"A shaman?" Granpu laughed, genuinely amused by the sight in front of him. "Now these creatures are at their end, they try to copy us?"
The shaman cackled back, making a noise that was recognisable as laughter and yet strangely different from anything that a human mouth could produce.
"This is mockery!" Granpu continued walking, ready to strike the ogre down. "You dress yourself up as a holy man as you pretend to be human, yet you know nothing of what it means to be either. Oh, why am I even talking to this beast? It doesn't understand what I'm saying."
"I hold no... weapons." The shaman spoke, although he seemed to struggle with pronouncing some of the sounds. "I am no... threat."
Granpu was initially shocked, but quickly came to rationalise the situation. "If there are humans with ogre blood, then there may too be ogres with human blood."
"Ogre, if you want to join us, tell us where your people are. The ones who were here in this cave.'"
"They are with the... people of the moon."
Granpu ran up to the shaman and pressed his dagger against the ogre's neck. "Speak clearly and truthfully."
"You saw the moon fly over the hill, yes?"
Granpu brought his face close to the shaman's and glared into his eyes. Pushing the shaman into the nearest fire pit, he marched deeper into the cave, looking for the ogres who must have escaped that way. Eventually it became too dark to see, and the shaman's screams had ceased, so he headed back to the cave entrance to call for more men and to gather wood for torches. To his surprise, the shaman, now devoid of deer hide, immediately blocked his path, and blew some multicoloured powder out of his hands and into the human's face.
"This ends now. For the way your... people have treated mine, once we are gone, you shall never see a... summer as warm as this one."
Granpu shot a confused look at the shaman before cutting his throat with the dagger. "Yes, it ends now."
When he arrived at the cave entrance, he was in for another shock: a scattering of blue lights erupted in the crowd below, and when it had finished, all of the humans who had ogre features had vanished just as the ogres in the cave had done. The ground trembled again as the disc flew away, and Granpu rolled down the hill until coming to a stop. Picking himself up off the ground, he saw that had stopped just in front of a familiar spear-thrower with wolf carvings that had fallen into the dirt next to an empty pair of footprints.
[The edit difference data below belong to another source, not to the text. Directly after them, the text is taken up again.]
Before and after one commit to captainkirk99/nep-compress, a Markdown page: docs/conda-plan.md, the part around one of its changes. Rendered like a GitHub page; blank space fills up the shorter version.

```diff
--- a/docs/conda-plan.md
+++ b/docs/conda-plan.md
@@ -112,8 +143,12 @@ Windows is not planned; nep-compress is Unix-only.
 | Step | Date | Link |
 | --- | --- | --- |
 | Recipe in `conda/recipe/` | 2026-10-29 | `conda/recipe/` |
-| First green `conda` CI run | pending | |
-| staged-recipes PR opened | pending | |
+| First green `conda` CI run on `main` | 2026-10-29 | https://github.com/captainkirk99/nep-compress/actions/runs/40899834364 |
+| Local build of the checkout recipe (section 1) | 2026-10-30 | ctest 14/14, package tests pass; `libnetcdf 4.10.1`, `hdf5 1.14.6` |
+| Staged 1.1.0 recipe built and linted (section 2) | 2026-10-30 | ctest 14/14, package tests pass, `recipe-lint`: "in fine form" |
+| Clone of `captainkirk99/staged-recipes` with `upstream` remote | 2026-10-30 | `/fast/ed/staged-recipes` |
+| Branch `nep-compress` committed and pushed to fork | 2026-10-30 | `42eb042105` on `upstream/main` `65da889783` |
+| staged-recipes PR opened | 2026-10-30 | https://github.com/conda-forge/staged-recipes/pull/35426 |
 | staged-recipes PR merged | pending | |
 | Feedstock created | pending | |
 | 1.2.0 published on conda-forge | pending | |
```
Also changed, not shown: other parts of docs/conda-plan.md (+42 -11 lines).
Italeun had vanished.
And over the following years, the summers were never as warm as they had been before. Centuries passed, and the climate grew colder still. As glaciers crept through northern Europe, the forests and grasslands of the rest of the continent gave way to tundra and steppe. The great Aurignacian culture which spread from the Atlantic to the Caucasus fragmented, and even the dogs that they had domesticated became extinct.
Millennia later, the climate warmed again and humanity recovered. Another lineage of dogs was brought into Europe from east of Siberia. After twenty-eight thousand years, humans had even become a spacefaring species. However, in that respect, they were not alone.